Friday, April 16, 2010

"Nationalize the American Energy Industry"

I'm not quoting Chairman Mao, believe it or not, but rather Brad Delong's blog. It's possible that this is hyperbole, but I'll take this literally for now, since he has a paragraph that elaborates this idea.

What bothers me is not so much that he is suggesting something economically harmful, though he may be doing that, but more that his justification for this policy is authoritarian in the extreme. He sums up his view thus: "So nationalize—not to expropriate or to penalize the shareholders, but to get this particular selfish and destructive political voice out of American governance." Let that marinate for a little while. If you can justify doing that, imagine all the other things you could justify. What voice is not selfish? Any political voice will eventually be considered destructive by someone, somewhere. Isn't one of the central tenets of liberalism that we tolerate opposing viewpoints in the political sphere even if we vehemently disagree with them? How can Delong continue to claim to be a liberal in any non-Orwellian sense of the word?

This is one of the things that bothers me about the environmentalist movement. They seem to see an existential threat around every corner, and so they can justify just about anything, no matter how extreme. And this didn't start with global warming. Fears of overpopulation have led people to advocate some absolutely unconscionable policies over the years. I hope that one day textbooks will refer to the period we live in as the Green Scare.

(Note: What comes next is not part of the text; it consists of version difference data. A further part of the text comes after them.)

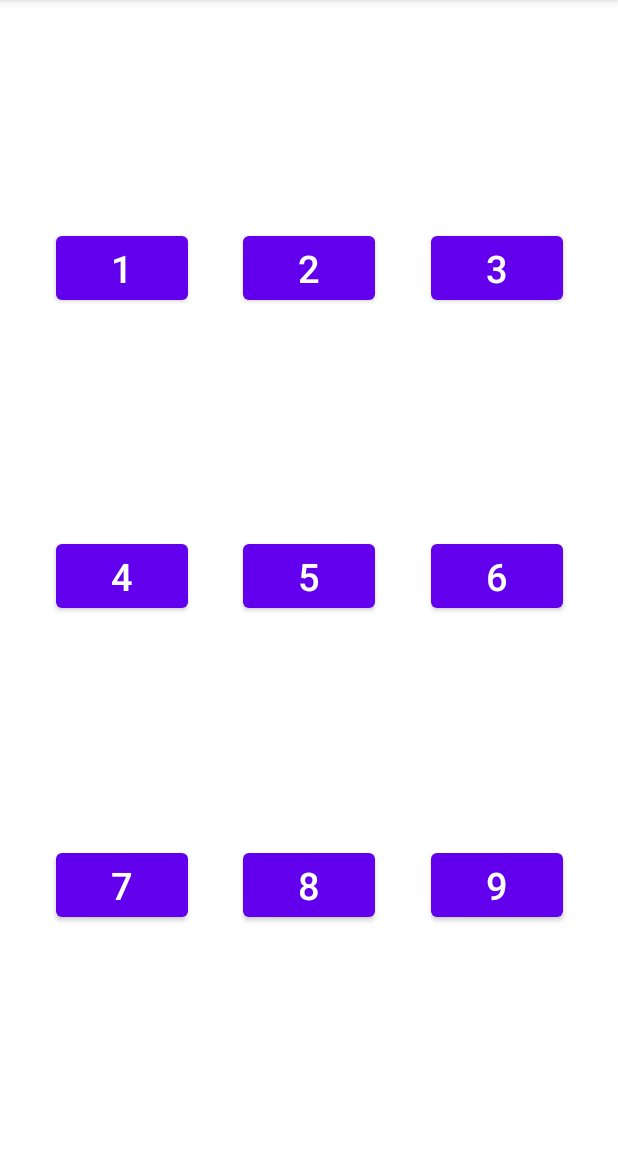
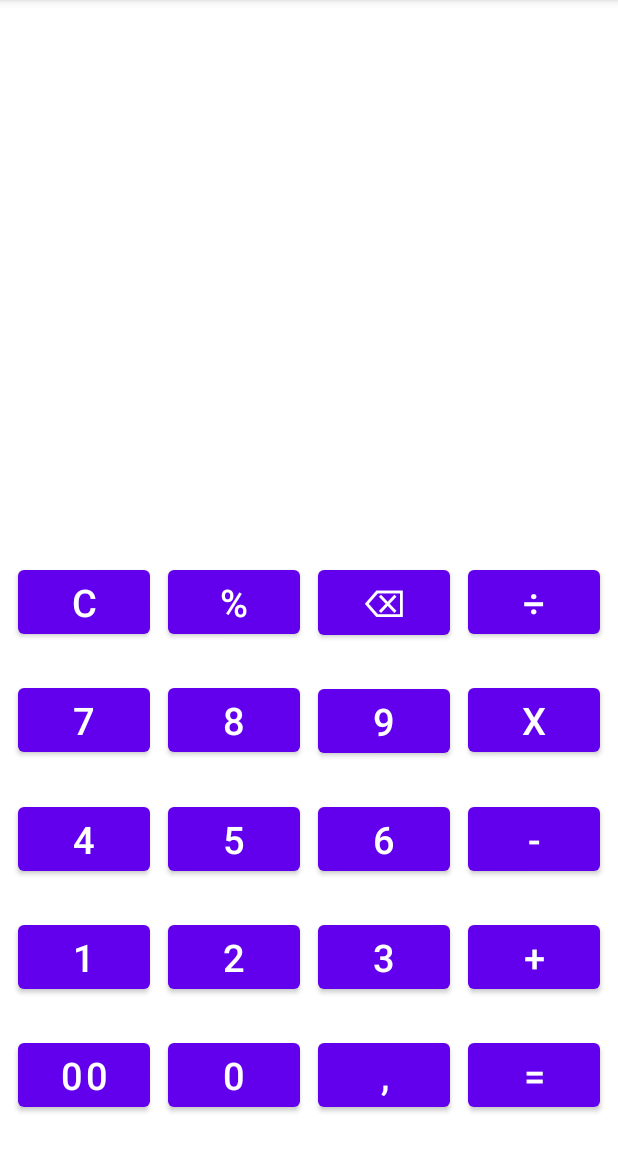
Before and after one commit to stGroshev/lesson2, an Android app: the screen it shows after launch (MainActivity), on a phone screen of 412 x 824 dp, the part 84-1236 px from its top. Run offline under Robolectric (Android 15) with nearby library versions, the phone set to English and light mode, and no system bars.

Commit message:
Урок 2. п.2 ДЗ. Сверстал главный экран калькулятора.

```diff
--- a/app/src/main/res/layout/activity_main.xml
+++ b/app/src/main/res/layout/activity_main.xml
@@ -7,94 +7,215 @@
     tools:context=".MainActivity">
 
     <Button
+        android:id="@+id/buttonCleanOf"
+        android:layout_width="wrap_content"
+        android:layout_height="wrap_content"
+        android:text="@string/cleanOff"
+        android:textSize="@dimen/buttonTextSize"
+        app:layout_constraintBottom_toTopOf="@+id/button7"
+        app:layout_constraintEnd_toStartOf="@+id/buttonPercent"
+        app:layout_constraintStart_toStartOf="parent"
+        app:layout_constraintTop_toTopOf="parent"
+        android:layout_marginTop="350dp"/>
+    <Button
+        android:id="@+id/buttonPercent"
+        android:layout_width="wrap_content"
+        android:layout_height="wrap_content"
+        android:text="@string/percent"
+        android:textSize="@dimen/buttonTextSize"
+        app:layout_constraintBottom_toTopOf="@+id/button8"
+        app:layout_constraintEnd_toStartOf="@+id/buttonDelete"
+        app:layout_constraintStart_toEndOf="@+id/buttonCleanOf"
+        app:layout_constraintTop_toTopOf="parent"
+        android:layout_marginTop="350dp"/>
+
+    <Button
+        android:id="@+id/buttonDelete"
+        android:layout_width="wrap_content"
+        android:layout_height="wrap_content"
+        android:layout_marginTop="350dp"
+        android:text="@string/delete"
+        android:textSize="@dimen/buttonTextSize"
+        app:layout_constraintBottom_toTopOf="@+id/button9"
+        app:layout_constraintEnd_toStartOf="@id/buttonDivision"
+        app:layout_constraintStart_toEndOf="@+id/buttonPercent"
+        app:layout_constraintTop_toTopOf="parent" />
+
+    <Button
+        android:id="@+id/buttonDivision"
+        android:layout_width="wrap_content"
+        android:layout_height="wrap_content"
+        android:text="@string/division"
+        android:textSize="@dimen/buttonTextSize"
+        app:layout_constraintEnd_toEndOf="parent"
+        app:layout_constraintStart_toEndOf="@id/buttonDelete"
+        app:layout_constraintTop_toTopOf="parent"
+        app:layout_constraintBottom_toTopOf="@id/buttonMultiplication"
+        android:layout_marginTop="350dp"/>
+
+    <Button
         android:id="@+id/button1"
         android:layout_width="wrap_content"
         android:layout_height="wrap_content"
         android:text="@string/_1"
         android:textSize="@dimen/buttonTextSize"
-        app:layout_constraintBottom_toTopOf="@+id/button4"
+        app:layout_constraintBottom_toTopOf="@id/button00"
         app:layout_constraintEnd_toStartOf="@+id/button2"
         app:layout_constraintStart_toStartOf="parent"
-        app:layout_constraintTop_toTopOf="parent" />
+        app:layout_constraintTop_toBottomOf="@+id/button4"/>
     <Button
         android:id="@+id/button2"
         android:layout_width="wrap_content"
         android:layout_height="wrap_content"
         android:text="@string/_2"
         android:textSize="@dimen/buttonTextSize"
-        app:layout_constraintBottom_toTopOf="@+id/button5"
+        app:layout_constraintBottom_toTopOf="@id/button0"
         app:layout_constraintEnd_toStartOf="@+id/button3"
         app:layout_constraintStart_toEndOf="@+id/button1"
-        app:layout_constraintTop_toTopOf="parent"  />
+        app:layout_constraintTop_toBottomOf="@+id/button5"
+         />
     <Button
         android:id="@+id/button3"
         android:layout_width="wrap_content"
         android:layout_height="wrap_content"
         android:text="@string/_3"
         android:textSize="@dimen/buttonTextSize"
-        app:layout_constraintBottom_toTopOf="@+id/button6"
+        app:layout_constraintBottom_toTopOf="@id/buttonComma"
+        app:layout_constraintEnd_toStartOf="@id/buttonAddition"
+        app:layout_constraintStart_toEndOf="@+id/button2"
+        app:layout_constraintTop_toBottomOf="@+id/button6" />
+
+    <Button
+        android:id="@+id/buttonMultiplication"
+        android:layout_width="wrap_content"
+        android:layout_height="wrap_content"
+        android:text="@string/multiplication"
+        android:textSize="@dimen/buttonTextSize"
         app:layout_constraintEnd_toEndOf="parent"
-        app:layout_constraintStart_toEndOf="@+id/button2"
-        app:layout_constraintTop_toTopOf="parent"  />
+        app:layout_constraintStart_toEndOf="@id/button9"
+        app:layout_constraintTop_toBottomOf="@id/buttonDivision"
+        app:layout_constraintBottom_toTopOf="@id/buttonSubtraction"/>
+    <Button
+        android:id="@+id/buttonSubtraction"
+        android:layout_width="wrap_content"
+        android:layout_height="wrap_content"
+        android:text="@string/subtraction"
+        android:textSize="@dimen/buttonTextSize"
+        app:layout_constraintEnd_toEndOf="parent"
+        app:layout_constraintStart_toEndOf="@id/button6"
+        app:layout_constraintTop_toBottomOf="@id/buttonMultiplication"
+        app:layout_constraintBottom_toTopOf="@id/buttonAddition"/>
+    <Button
+        android:id="@+id/buttonAddition"
+        android:layout_width="wrap_content"
+        android:layout_height="wrap_content"
+        android:text="@string/addition"
+        android:textSize="@dimen/buttonTextSize"
+        app:layout_constraintEnd_toEndOf="parent"
+        app:layout_constraintStart_toEndOf="@id/button3"
+        app:layout_constraintTop_toBottomOf="@id/buttonSubtraction"
+        app:layout_constraintBottom_toTopOf="@id/buttonEquals"/>
     <Button
         android:id="@+id/button4"
         android:layout_width="wrap_content"
         android:layout_height="wrap_content"
         android:text="@string/_4"
         android:textSize="@dimen/buttonTextSize"
-        app:layout_constraintBottom_toTopOf="@+id/button7"
+        app:layout_constraintBottom_toTopOf="@+id/button1"
         app:layout_constraintEnd_toStartOf="@+id/button5"
         app:layout_constraintStart_toStartOf="parent"
-        app:layout_constraintTop_toBottomOf="@+id/button1" />
+        app:layout_constraintTop_toBottomOf="@+id/button7" />
     <Button
         android:id="@+id/button5"
         android:layout_width="wrap_content"
         android:layout_height="wrap_content"
         android:text="@string/_5"
         android:textSize="@dimen/buttonTextSize"
-        app:layout_constraintBottom_toTopOf="@+id/button8"
+        app:layout_constraintBottom_toTopOf="@+id/button2"
         app:layout_constraintEnd_toStartOf="@+id/button6"
         app:layout_constraintStart_toEndOf="@+id/button4"
-        app:layout_constraintTop_toBottomOf="@+id/button2"  />
+        app:layout_constraintTop_toBottomOf="@+id/button8"  />
     <Button
         android:id="@+id/button6"
         android:layout_width="wrap_content"
         android:layout_height="wrap_content"
         android:text="@string/_6"
         android:textSize="@dimen/buttonTextSize"
-        app:layout_constraintBottom_toTopOf="@+id/button9"
-        app:layout_constraintEnd_toEndOf="parent"
+        app:layout_constraintBottom_toTopOf="@+id/button3"
+        app:layout_constraintEnd_toStartOf="@id/buttonSubtraction"
         app:layout_constraintStart_toEndOf="@+id/button5"
-        app:layout_constraintTop_toBottomOf="@id/button3"  />
+        app:layout_constraintTop_toBottomOf="@id/button9"  />
     <Button
         android:id="@+id/button7"
         android:layout_width="wrap_content"
         android:layout_height="wrap_content"
         android:text="@string/_7"
         android:textSize="@dimen/buttonTextSize"
-        app:layout_constraintBottom_toBottomOf="parent"
+        app:layout_constraintBottom_toTopOf="@+id/button4"
         app:layout_constraintEnd_toStartOf="@+id/button8"
         app:layout_constraintStart_toStartOf="parent"
-        app:layout_constraintTop_toBottomOf="@+id/button4" />
+        app:layout_constraintTop_toBottomOf="@id/buttonCleanOf"
+         />
     <Button
         android:id="@+id/button8"
         android:layout_width="wrap_content"
         android:layout_height="wrap_content"
         android:text="@string/_8"
         android:textSize="@dimen/buttonTextSize"
-        app:layout_constraintBottom_toBottomOf="parent"
+        app:layout_constraintBottom_toTopOf="@+id/button5"
         app:layout_constraintEnd_toStartOf="@+id/button9"
         app:layout_constraintStart_toEndOf="@+id/button7"
-        app:layout_constraintTop_toBottomOf="@+id/button5" />
+        app:layout_constraintTop_toBottomOf="@id/buttonPercent"
+        />
     <Button
         android:id="@+id/button9"
         android:layout_width="wrap_content"
         android:layout_height="wrap_content"
         android:text="@string/_9"
         android:textSize="@dimen/buttonTextSize"
+        app:layout_constraintBottom_toTopOf="@+id/button6"
+        app:layout_constraintEnd_toStartOf="@id/buttonMultiplication"
+        app:layout_constraintStart_toEndOf="@+id/button8"
+        app:layout_constraintTop_toBottomOf="@id/buttonDelete" />
+    <Button
+        android:id="@+id/button00"
+        android:layout_width="wrap_content"
+        android:layout_height="wrap_content"
+        android:text="@string/_00"
+        android:textSize="@dimen/buttonTextSize"
         app:layout_constraintBottom_toBottomOf="parent"
+        app:layout_constraintEnd_toStartOf="@+id/button0"
+        app:layout_constraintStart_toStartOf="parent"
+        app:layout_constraintTop_toBottomOf="@+id/button1" />
+    <Button
+        android:id="@+id/button0"
+        android:layout_width="wrap_content"
+        android:layout_height="wrap_content"
+        android:text="@string/_0"
+        android:textSize="@dimen/buttonTextSize"
+        app:layout_constraintBottom_toBottomOf="parent"
+        app:layout_constraintEnd_toStartOf="@+id/buttonComma"
+        app:layout_constraintStart_toEndOf="@+id/button00"
+        app:layout_constraintTop_toBottomOf="@+id/button2" />
+    <Button
+        android:id="@+id/buttonComma"
+        android:layout_width="wrap_content"
+        android:layout_height="wrap_content"
+        android:text="@string/Comma"
+        android:textSize="@dimen/buttonTextSize"
+        app:layout_constraintBottom_toBottomOf="parent"
+        app:layout_constraintEnd_toStartOf="@id/buttonEquals"
+        app:layout_constraintStart_toEndOf="@+id/button0"
+        app:layout_constraintTop_toBottomOf="@+id/button3" />
+
+    <Button
+        android:id="@+id/buttonEquals"
+        android:layout_width="wrap_content"
+        android:layout_height="wrap_content"
+        android:text="@string/equals"
+        android:textSize="@dimen/buttonTextSize"
         app:layout_constraintEnd_toEndOf="parent"
-        app:layout_constraintStart_toEndOf="@+id/button8"
-        app:layout_constraintTop_toBottomOf="@+id/button6" />
-
+        app:layout_constraintStart_toEndOf="@id/buttonComma"
+        app:layout_constraintTop_toBottomOf="@id/buttonAddition"
+        app:layout_constraintBottom_toBottomOf="parent"/>
 </androidx.constraintlayout.widget.ConstraintLayout>
--- a/app/src/main/res/values/strings.xml
+++ b/app/src/main/res/values/strings.xml
@@ -9,4 +9,15 @@
     <string name="_7">7</string>
     <string name="_8">8</string>
     <string name="_9">9</string>
+    <string name="multiplication">X</string>
+    <string name="subtraction">-</string>
+    <string name="addition">+</string>
+    <string name="_00">00</string>
+    <string name="_0">0</string>
+    <string name="Comma">,</string>
+    <string name="equals">=</string>
+    <string name="division">÷</string>
+    <string name="cleanOff">C</string>
+    <string name="percent">%</string>
+    <string name="delete">⌫</string>
 </resources>
```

This is not to say that global warming isn't real or that there's no reason to do anything to fight it. But there has clearly been an enormous amount of exaggeration. I'm actually quite open to a carbon tax, but it might be nice to see some sort of demonstration first that warming does more harm on net than good. Or at least do a back-of-the-envelope calculation about this, somebody.


  1. This is an old article but it explains a plan that is gaining support as Cap and Trade is being pronounced dead, the "Cap and Dividend" / Cantwell-Collins plan:


  3. This is worth quoting, as it sounds a little more moderate: " In general I am opposed to state-run nationalized industries: that is definitely the private sector’s place, not the government. But the interaction of rent-seeking politics with the flaws of America’s political system have made me willing to make an exception in the case of America’s oil industry..."
    I.e., nationalization is an exception due to special circumstances. I assume you disagree that the circumstances warrant nationalization.

    One point to consider, against DeLong, is that nationalization doesn't always give you as much control as you might like over the influence of the industry in politics. Even in government-run industries (think public schools, for example) you have to contend with the political influence of labor unions.

  4. Thanks for the comments and links, guys.

    Dineen: The cap and dividend idea sounds tolerable to me. One thing I wonder about is at what level do we cap the emissions? Maybe we should give out a huge number and the permits will be close to free. I wouldn't be surprised if the decision ends up being based on almost pure speculation. Who really knows what the social cost of emitting CO2?

    This scheme is not so different from the policy that Mankiw and others support of using the revenue to lower other taxes. Arguably that's better, because lower taxes would incentivize people to work, save, and invest more. Whereas, just handing out money to people regardless of their behavior is not optimal from an economic perspective. But maybe cap and dividend is more politically doable.

    Matt: Yeah, there might be circumstances under which this might be appropriate, but I just haven't seen it justified in any kind of public manner. Maybe there's some calculation somewhere that shows that this makes sense, but I haven't seen it. It might even be cheaper to do nothing and clean up if something bad happens in 100 years. But instead of empirical arguments, we hear about horrible scenarios and we here all sorts of analogies, such as the analogy between WWII and climate change.

    Also, if it's politically difficult to pass cap and trade, how would be politically possible to nationalize Exxon-Mobile and the coal mines et al.

    It's not hard to find scientists, even prominent ones, who are skeptical of the global warming hysteria. Who is Delong not to be skeptical? He's just an economist. Does he know much more about this issue than we do?


  5. A few more comments:

    dineen: If we want to base the policy on some sort of "cosmic justice", maybe we should use the revenue to reduce the deficit. Think about it: Why are we being compensated for CO2 emissions? It doesn't hurt us much as far as I can tell. It might hurt the people living 50 or 100 years hence. Maybe we can compensate them by lower the deficits and preventing them from having a crushing tax burden.

    There might also be a political economy argument against cap and dividend. What if it turns out that a very large % of CO2 emissions come from a small number of people, say people working in manufacturing. There might then be an incentive for the rest of us to vote for pushing the price of carbon up to very high levels: past the "socially optimal" level. Then we get dividends and the emitters pay the bulk of the price.


  6. merc: It may be that it makes sense not to spend a lot of resources solving this problem. I'm not persuaded that we are too dumb to fix this.